Exploring sufficiency in energy policy: insights from Sweden

Energy efficiency and renewable energy strategies have been insufficient in achieving rapidand profound reductions of energy-related greenhouse-gas (GHG) emissions. Consequently,energy sufficiency has gained attention as a complementary strategy over the past twodecades. Yet, most research on energy sufficiency has been theoretical and its implementationin policy limited. This study draws on the growing sufficiency literature to examine thepresence of sufficiency as a strategy for reducing energy-related GHG emissions in Sweden,a country often regarded as a “climate-progressive” country.

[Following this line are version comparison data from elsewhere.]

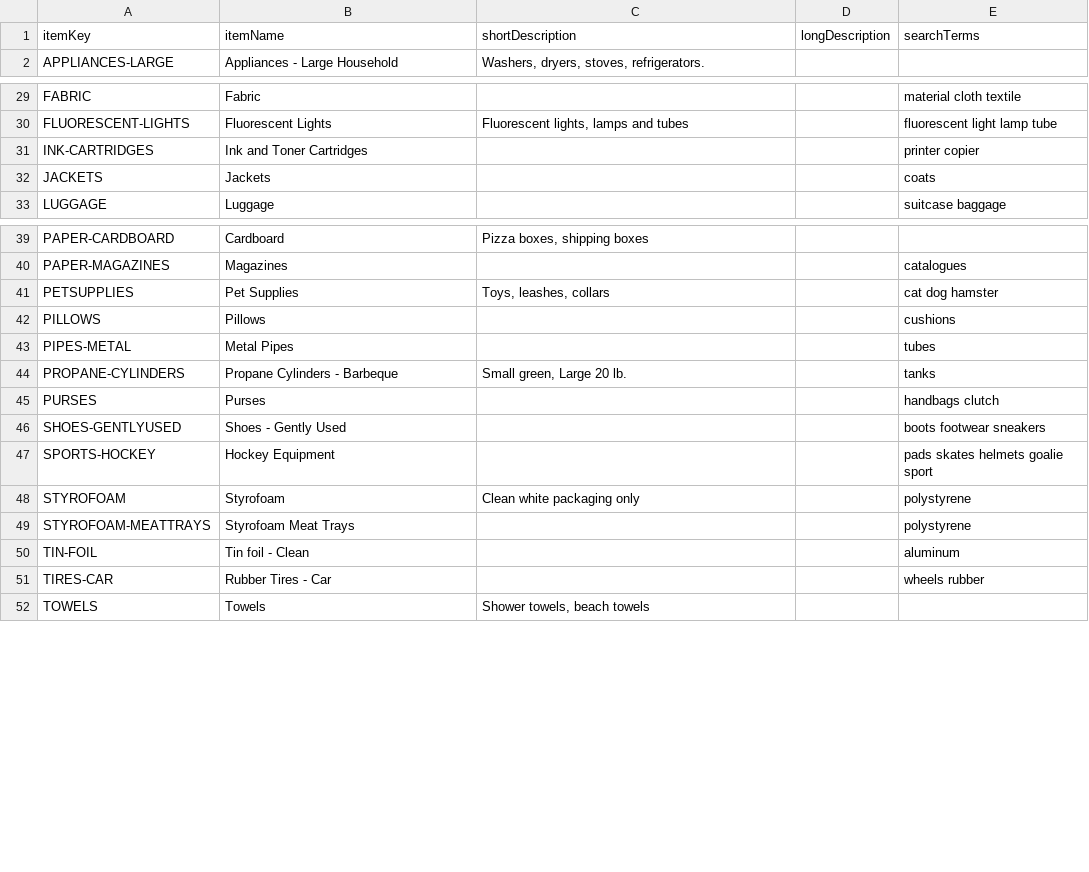
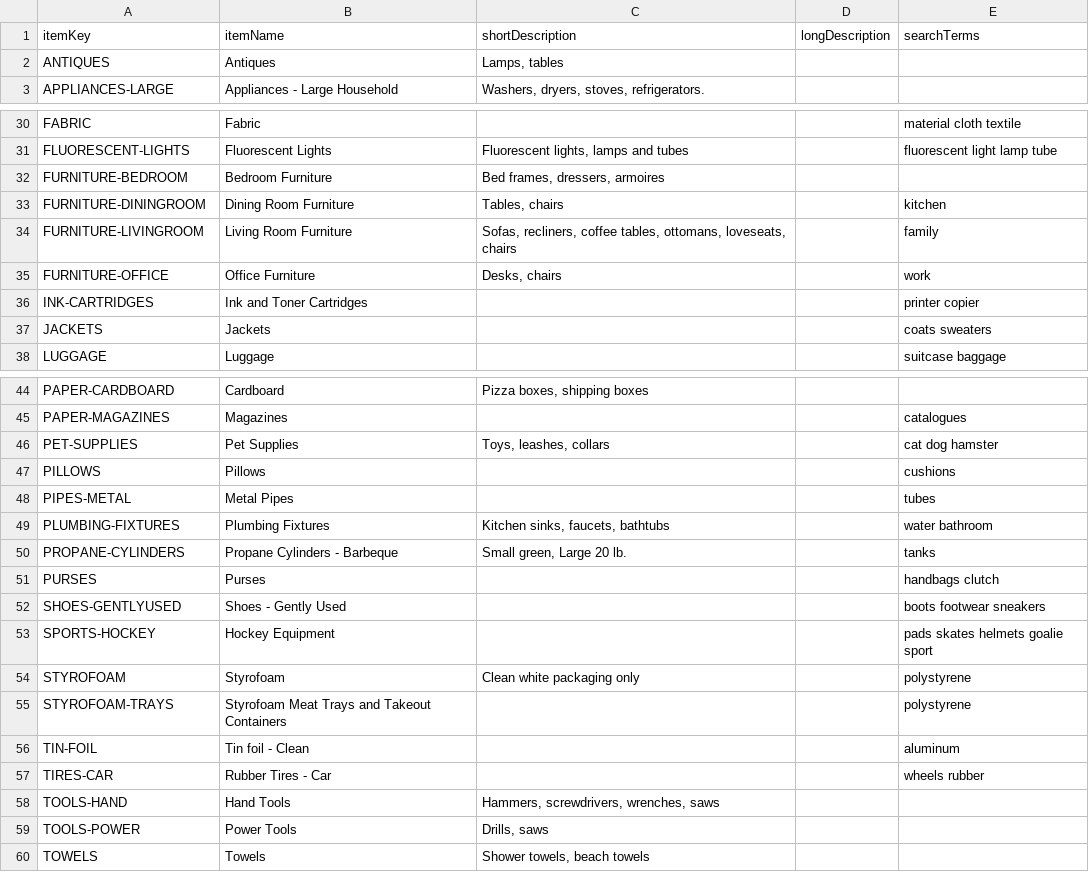
Before and after one commit to cityssm/waste-disposal-data, a CSV file: data/items.csv, drawn as a sheet; only a part is shown, gaps mark what is left out; the diff covers the shown part only.

Commit message:
data update

```diff
--- a/data/items.csv
+++ b/data/items.csv
@@ -1,2 +1,3 @@
 itemKey,itemName,shortDescription,longDescription,searchTerms
+ANTIQUES,Antiques,"Lamps, tables",,
 APPLIANCES-LARGE,Appliances - Large Household,"Washers, dryers, stoves, refrigerators.",,
@@ -30,4 +31,8 @@ FABRIC,Fabric,,,material cloth textile
 FLUORESCENT-LIGHTS,Fluorescent Lights,"Fluorescent lights, lamps and tubes",,fluorescent light lamp tube
+FURNITURE-BEDROOM,Bedroom Furniture,"Bed frames, dressers, armoires",,
+FURNITURE-DININGROOM,Dining Room Furniture,"Tables, chairs",,kitchen
+FURNITURE-LIVINGROOM,Living Room Furniture,"Sofas, recliners, coffee tables, ottomans, loveseats, chairs",,family
+FURNITURE-OFFICE,Office Furniture,"Desks, chairs",,work
 INK-CARTRIDGES,Ink and Toner Cartridges,,,printer copier
-JACKETS,Jackets,,,coats
+JACKETS,Jackets,,,coats sweaters
 LUGGAGE,Luggage,,,suitcase baggage
@@ -40,5 +45,6 @@ PAPER-CARDBOARD,Cardboard,"Pizza boxes, shipping boxes",,
 PAPER-MAGAZINES,Magazines,,,catalogues
-PETSUPPLIES,Pet Supplies,"Toys, leashes, collars",,cat dog hamster
+PET-SUPPLIES,Pet Supplies,"Toys, leashes, collars",,cat dog hamster
 PILLOWS,Pillows,,,cushions
 PIPES-METAL,Metal Pipes,,,tubes
+PLUMBING-FIXTURES,Plumbing Fixtures,"Kitchen sinks, faucets, bathtubs",,water bathroom
 PROPANE-CYLINDERS,Propane Cylinders - Barbeque,"Small green, Large 20 lb.",,tanks
@@ -48,5 +54,7 @@ SPORTS-HOCKEY,Hockey Equipment,,,pads skates helmets goalie sport
 STYROFOAM,Styrofoam,Clean white packaging only,,polystyrene
-STYROFOAM-MEATTRAYS,Styrofoam Meat Trays,,,polystyrene
+STYROFOAM-TRAYS,Styrofoam Meat Trays and Takeout Containers,,,polystyrene
 TIN-FOIL,Tin foil - Clean,,,aluminum
 TIRES-CAR,Rubber Tires - Car,,,wheels rubber
+TOOLS-HAND,Hand Tools,"Hammers, screwdrivers, wrenches, saws",,
+TOOLS-POWER,Power Tools,"Drills, saws",,
 TOWELS,Towels,"Shower towels, beach towels",,
```
Also changed, not shown: 2 edited cells elsewhere in this file, data/itemLocations.csv, data/itemReuses.csv, 4 other files.
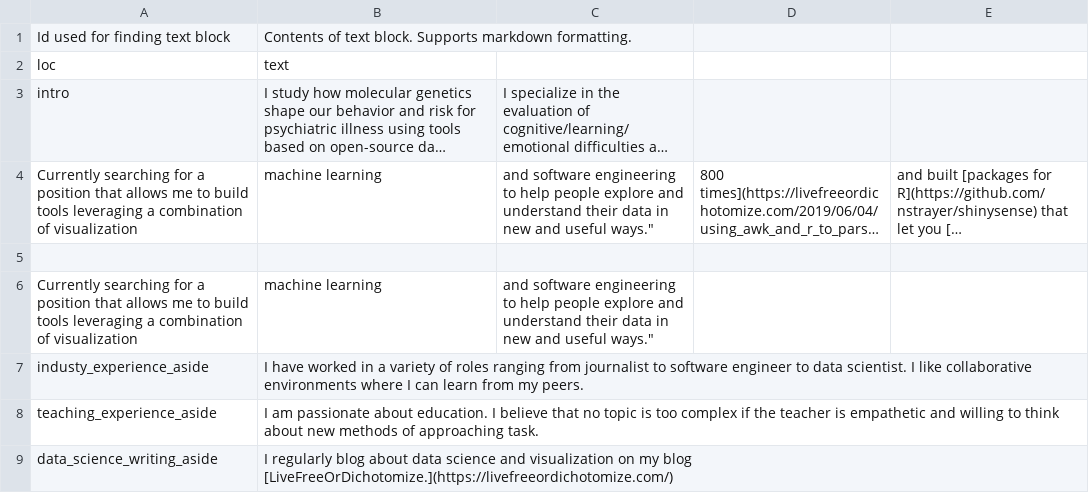
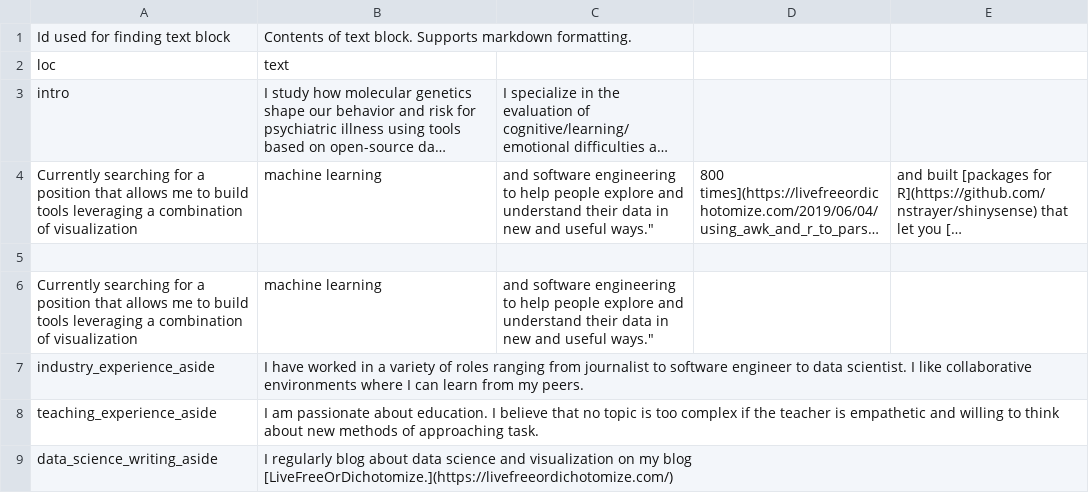
Before and after one commit to brainworkup/cv, a CSV file: data/text_blocks.csv, drawn as a sheet; long unchanged cells end in …; the diff names each change by its address in the sheet, - before the commit and + after, or states it on an @@ line.

```diff
--- a/data/text_blocks.csv
+++ b/data/text_blocks.csv
-A7: industy_experience_aside
+A7: industry_experience_aside
```
Also changed, not shown: data/contact_info.csv, data/entries.csv, 28 other files.
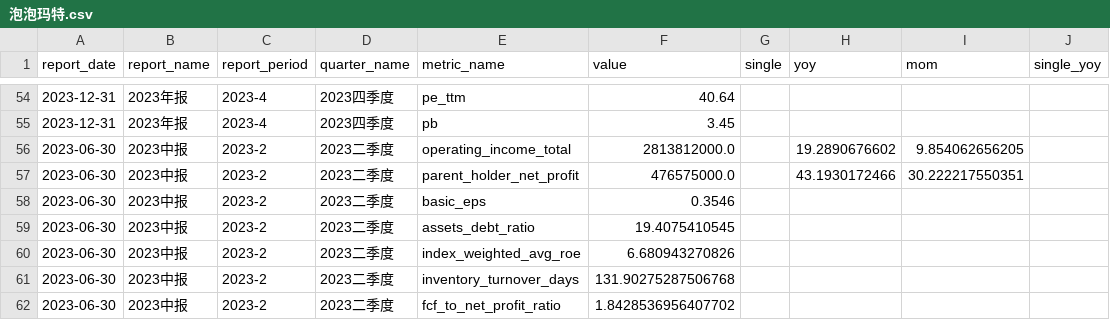
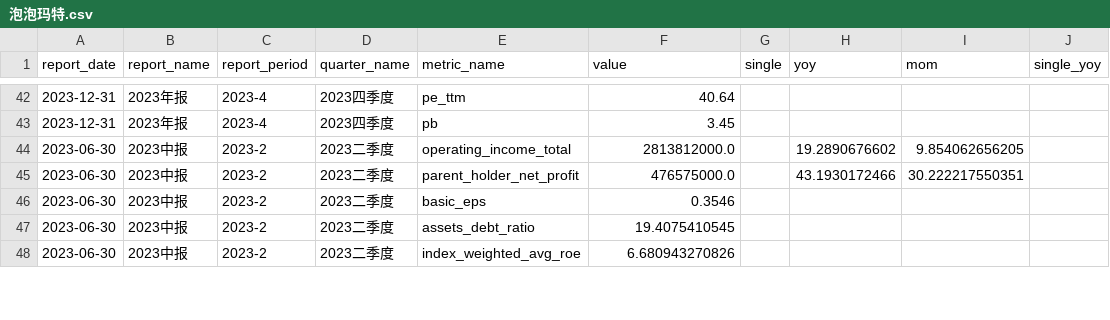
Before and after one commit to lin88lin8850/Stocker-Monitor, a CSV file: data/泡泡玛特.csv, drawn as a sheet; only a part is shown, gaps mark what is left out; the diff covers the shown part only.

```diff
--- a/data/泡泡玛特.csv
+++ b/data/泡泡玛特.csv
@@ -60,3 +48 @@ report_date,report_name,report_period,quarter_name,metric_name,value,single,yoy,
 2023-06-30,2023中报,2023-2,2023二季度,index_weighted_avg_roe,6.680943270826,,,,
-2023-06-30,2023中报,2023-2,2023二季度,inventory_turnover_days,131.90275287506768,,,,
-2023-06-30,2023中报,2023-2,2023二季度,fcf_to_net_profit_ratio,1.8428536956407702,,,,
```
Also changed, not shown: 26 removed rows and 16 edited cells elsewhere in this file, data/小米集团.csv, data/腾讯控股.csv.
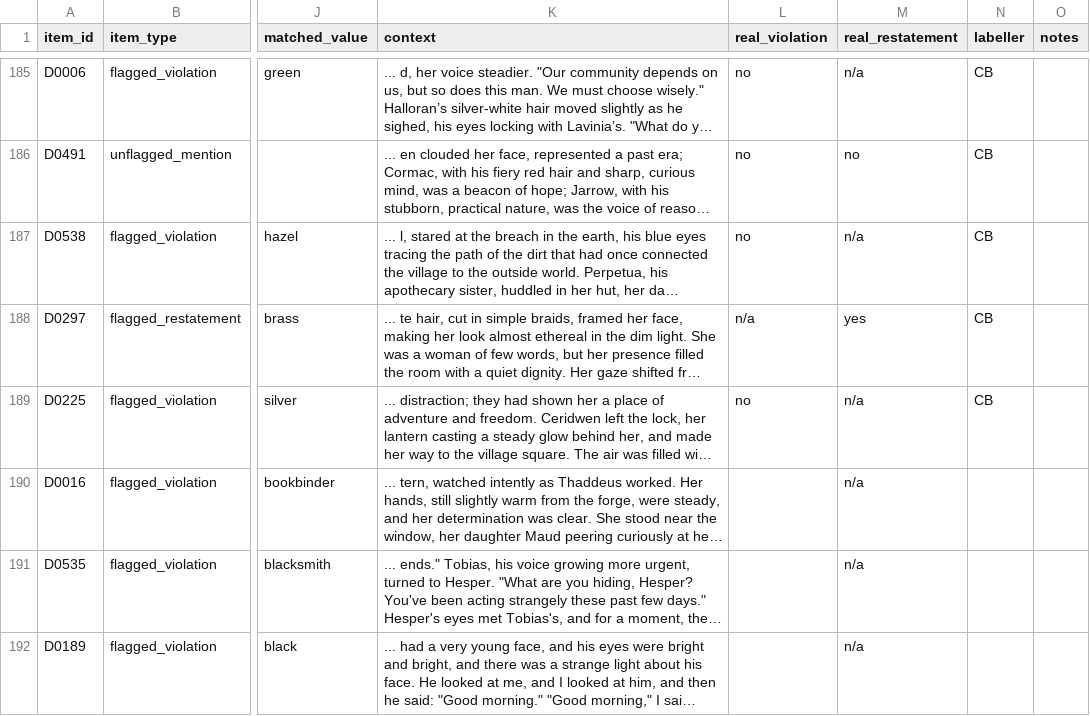
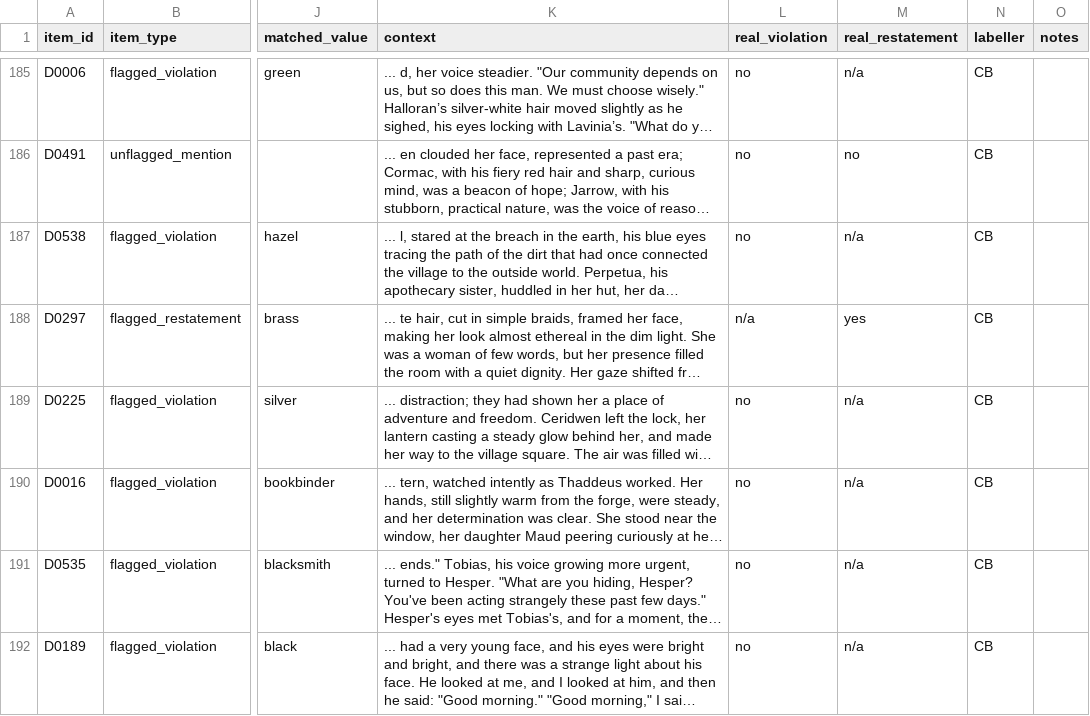
Before and after one commit to GIND123/Dynamic-Story-Graph, a CSV file: audit/detector/annotators/annotator_01.csv, drawn as a sheet; only a part is shown, gaps mark what is left out; long unchanged cells end in …; the diff covers the shown part only; the diff names each change by its address in the sheet, - before the commit and + after, or states it on an @@ line.

Commit message:
Labels: annotator_01 detector 194/351, calculus 0/150 [skip ci]

```diff
--- a/audit/detector/annotators/annotator_01.csv
+++ b/audit/detector/annotators/annotator_01.csv
-L190:L192 (real_violation): (empty)
+L190:L192 (real_violation): no
-N190:N192 (labeller): (empty)
+N190:N192 (labeller): CB
```
Also changed, not shown: 8 edited cells elsewhere in this file.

By conducting a keyword andcontent analysis of energy policies and parliamentary debates during four governmentalterms of office (2006–2022), this research explores the extent to which sufficiency is integratedinto Swedish energy policy, as well as potential barriers to its adoption. The analyses revealeda scarcity of sufficiency elements. Although some policies could potentially result in energysavings, they are infrequent and overshadowed by the prevailing emphasis on efficiency andrenewable energy.

Furthermore, Sweden lacks a target for sufficiency or absolute energyreductions. The main impediments to sufficiency implementation include the disregard ofscientific evidence in the policy-making process and the perceived contradiction betweensufficiency and industrial competitiveness. This study thus concludes that sufficiency at bestremains at the periphery of Swedish energy policy. Given the reinforced ambitions withinthe European Union, this raises questions regarding the validity of Sweden’s reputation asa climate-progressive country.

Subscribe to our newsletter